Josie Lynn Catindig
International Rice Research Institute, Los Baños, Philippines
Expertise in arthropod taxonomy is now very scarce. There are very few taxonomic experts in the world who can identify specimens to species levels and describe new species discovered in nature. In the national systems, many scientists working on pest management are unable to identify pests and natural enemies to species levels. The shortage of specialists in pest and natural enemy diagnosis is acute and there is a need to find new diagnostic tools. One way to overcome the shortage is through the use of remote microscopy and the internet to link national scientists and taxonomic specialists. Such a system will still require communication between scientists in the field and taxonomic expertise.
The usual way of identifying insects is the use of identification keys based on their morphological features. This is highly dependent of specialized taxonomic expertise and is also time consuming. DNA bar coding can be a useful tool for identification in taxonomy. It is a process where a short but specific gene tags or barcodes are utilized to distinguish one species from another (Hebert & Gregory 2005). The technique was first proposed by Hebert et al in 2003 as a universal species diagnostic in their paper entitled “Biological identification through DNA barcodes”. The mitochondrial gene cytochrome c oxidase I (COI) can serve as the core of a global bioidentification system for animals. Working in collaboration with Dr David Gopurenko, a scientist in molecular systematics in New South Wales, Department of Primary Industries, IRRI is beginning to barcode and establish a barcode reference for identified hymenopteran parasitoids from IRRI’s arthropod collection to be available for use in species matching and identification.
Species identification using DNA barcodes starts with a specimen either fresh or dried. In the laboratory short pieces of DNA that are diagnostic for a species is collected. For example, a tiny piece of the specimen’s tissue such as a leg is used to extract its DNA.
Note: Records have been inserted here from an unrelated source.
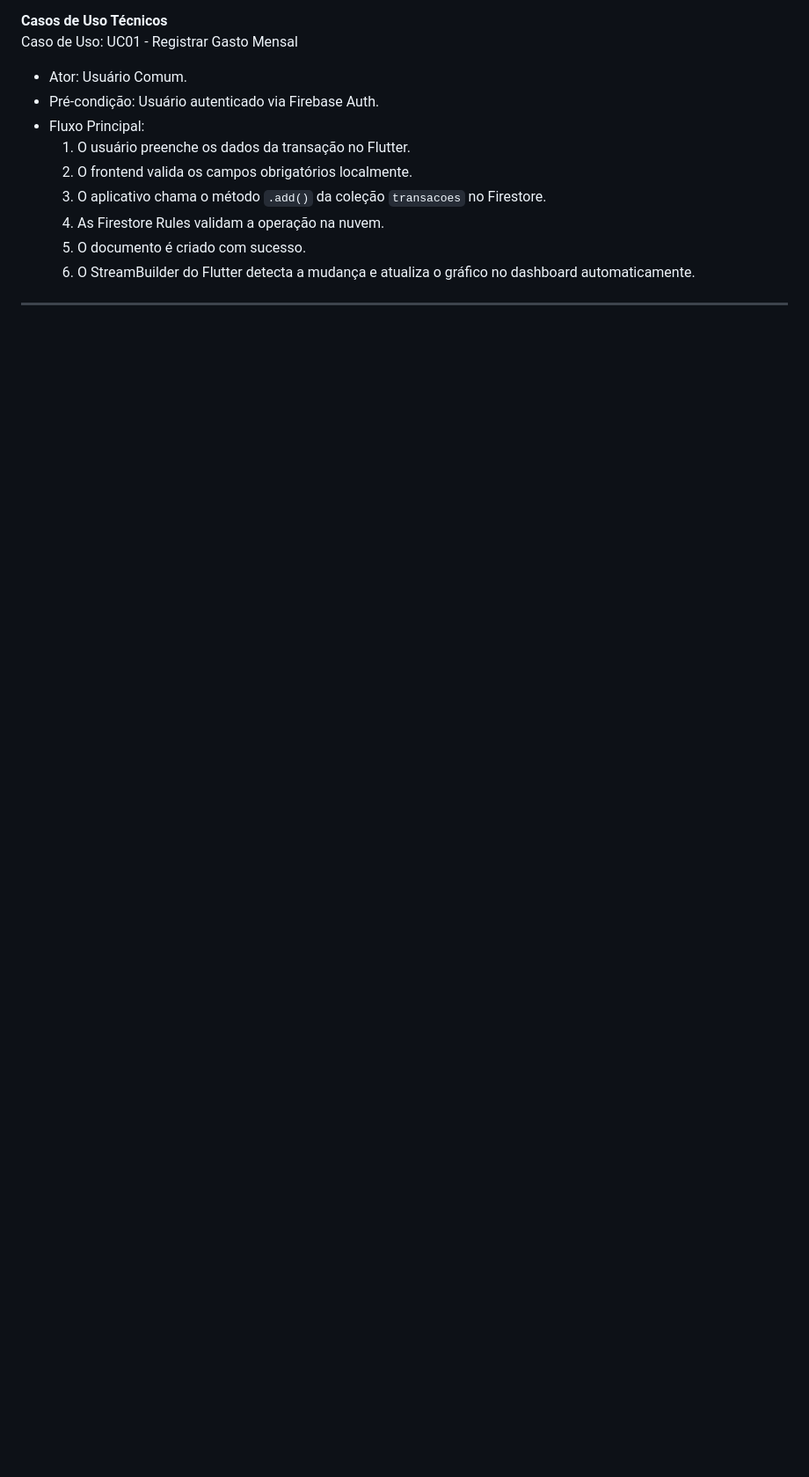
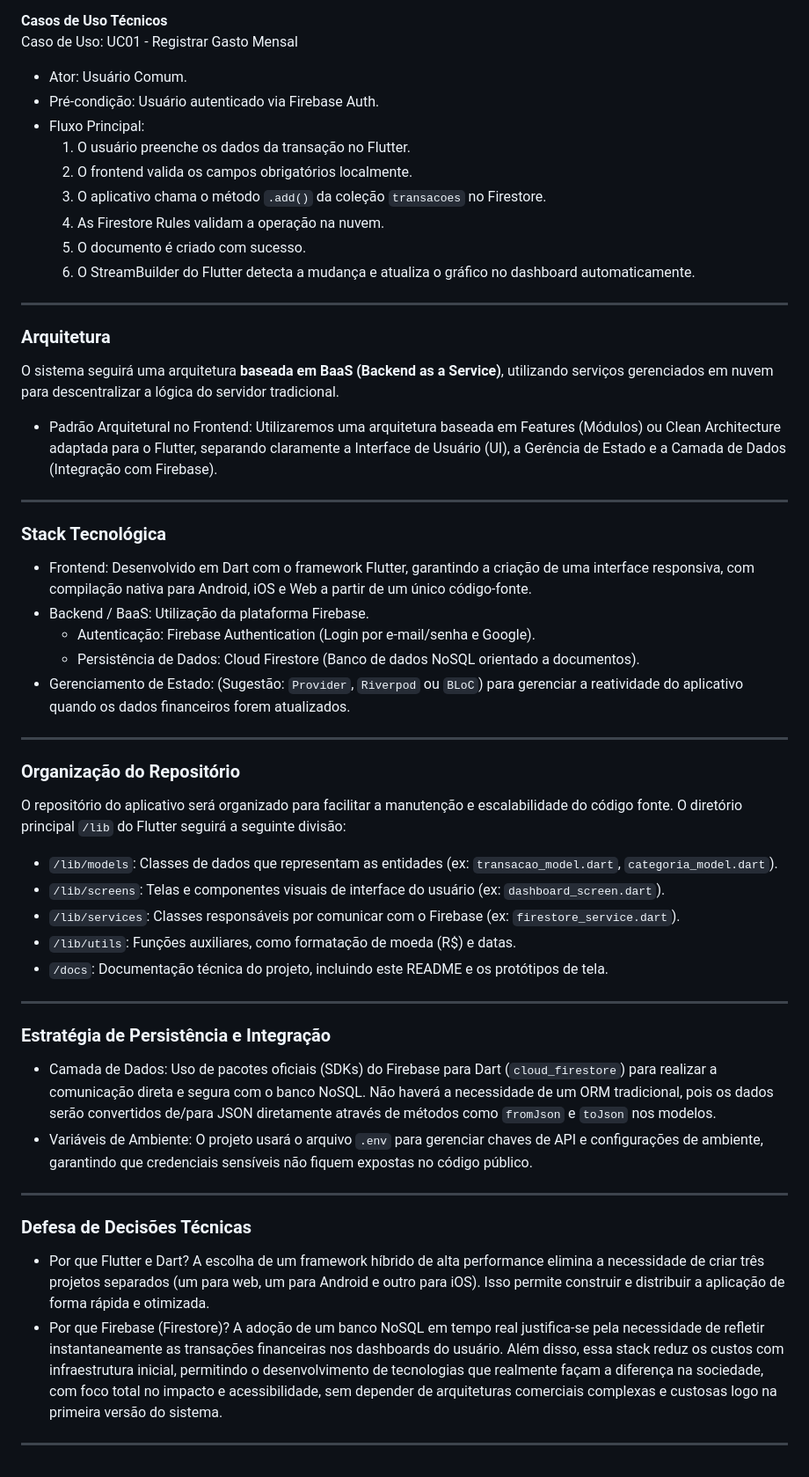
Before and after one commit to ademar-costa/projeto-DevOps-LearMoney, a Markdown page: README.md, the part around one of its changes. Shown at 88% size. Drawn GitHub-style; blank space fills up the shorter version.

Commit message:
atualização da documentação

```diff
--- a/README.md
+++ b/README.md
@@ -83,3 +83,31 @@ Caso de Uso: UC01 - Registrar Gasto Mensal
    5. O documento é criado com sucesso.
    6. O StreamBuilder do Flutter detecta a mudança e atualiza o gráfico no dashboard automaticamente.
 ---
+### Arquitetura
+O sistema seguirá uma arquitetura **baseada em BaaS (Backend as a Service)**, utilizando serviços gerenciados em nuvem para descentralizar a lógica do servidor tradicional.
+
+- Padrão Arquitetural no Frontend: Utilizaremos uma arquitetura baseada em Features (Módulos) ou Clean Architecture adaptada para o Flutter, separando claramente a Interface de Usuário (UI), a Gerência de Estado e a Camada de Dados (Integração com Firebase).
+---
+### Stack Tecnológica
+- Frontend: Desenvolvido em Dart com o framework Flutter, garantindo a criação de uma interface responsiva, com compilação nativa para Android, iOS e Web a partir de um único código-fonte.
+- Backend / BaaS: Utilização da plataforma Firebase.
+  - Autenticação: Firebase Authentication (Login por e-mail/senha e Google).
+  - Persistência de Dados: Cloud Firestore (Banco de dados NoSQL orientado a documentos).
+- Gerenciamento de Estado: (Sugestão: `Provider`, `Riverpod` ou `BLoC`) para gerenciar a reatividade do aplicativo quando os dados financeiros forem atualizados.
+---
+### Organização do Repositório
+O repositório do aplicativo será organizado para facilitar a manutenção e escalabilidade do código fonte. O diretório principal `/lib`  do Flutter seguirá a seguinte divisão:
+- `/lib/models`: Classes de dados que representam as entidades (ex: `transacao_model.dart`, `categoria_model.dart`).
+- `/lib/screens`: Telas e componentes visuais de interface do usuário (ex: `dashboard_screen.dart`).
+- `/lib/services`: Classes responsáveis por comunicar com o Firebase (ex: `firestore_service.dart`).
+- `/lib/utils`: Funções auxiliares, como formatação de moeda (R$) e datas.
+- `/docs`: Documentação técnica do projeto, incluindo este README e os protótipos de tela.
+---
+### Estratégia de Persistência e Integração
+- Camada de Dados: Uso de pacotes oficiais (SDKs) do Firebase para Dart (`cloud_firestore`) para realizar a comunicação direta e segura com o banco NoSQL. Não haverá a necessidade de um ORM tradicional, pois os dados serão convertidos de/para JSON diretamente através de métodos como `fromJson`  e `toJson`  nos modelos.
+- Variáveis de Ambiente: O projeto usará o arquivo `.env` para gerenciar chaves de API e configurações de ambiente, garantindo que credenciais sensíveis não fiquem expostas no código público.
+---
+### Defesa de Decisões Técnicas
+- Por que Flutter e Dart? A escolha de um framework híbrido de alta performance elimina a necessidade de criar três projetos separados (um para web, um para Android e outro para iOS). Isso permite construir e distribuir a aplicação de forma rápida e otimizada.
+- Por que Firebase (Firestore)? A adoção de um banco NoSQL em tempo real justifica-se pela necessidade de refletir instantaneamente as transações financeiras nos dashboards do usuário. Além disso, essa stack reduz os custos com infraestrutura inicial, permitindo o desenvolvimento de tecnologias que realmente façam a diferença na sociedade, com foco total no impacto e acessibilidade, sem depender de arquiteturas comerciais complexas e custosas logo na primeira versão do sistema.
+---
```
Also changed, not shown: other parts of README.md (+10 -10 lines).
The BOLDSYSTEMS, established in 2005, is like a library with a searchable repository for barcode records. It is an online workbench that aids collection, management, analysis, and use of DNA barcodes. It has three main components: first, it is a repository for the specimen and sequence records that form the basic data unit of all barcode studies; second, it is a workbench that aids the management, quality assurance and analysis of barcode; and third, it provides a vehicle for collaboration across geographically dispersed research communities by coupling flexible security and data entry features with web-based delivery.
To guide the users, the BOLDSYSTEMS has the following menu: Databases link to access resources such as a public data portal, barcode index number, publication and primers used in the generation of barcodes; Taxonomy link provides a page that displays the kingdom of life being bar coded, their images, distribution map and other details for each taxon; Identification link provides access to identification engines of animal, plant and fungi; Workbench link provides access to BOLD data analysis, records of specimen data submitted, and management workbench; and Resources link provide access to site documentation, training materials and workflow documents.
DNA bar coding as a taxonomic tool along with the barcode library such as in the BOLDSYSTEMS will help scientists rapidly sort, compare and identify specimens. It will also emphasize taxa or reveal cryptic species, which may represent new biological species.
BOLDSYSTEMS in http://www.barcodinglife.com
Hebert PDN, Cywinska A, Ball SL, deWaard JR. 2003. Biological identifications through DNA barcodes. Proc. R. Soc. Lond. 270:313-321.
Hebert PDN, Gregory RT. 2005. The promise of DNA barcoding for Taxonomy. Systematic Biology 54(5): 852-859.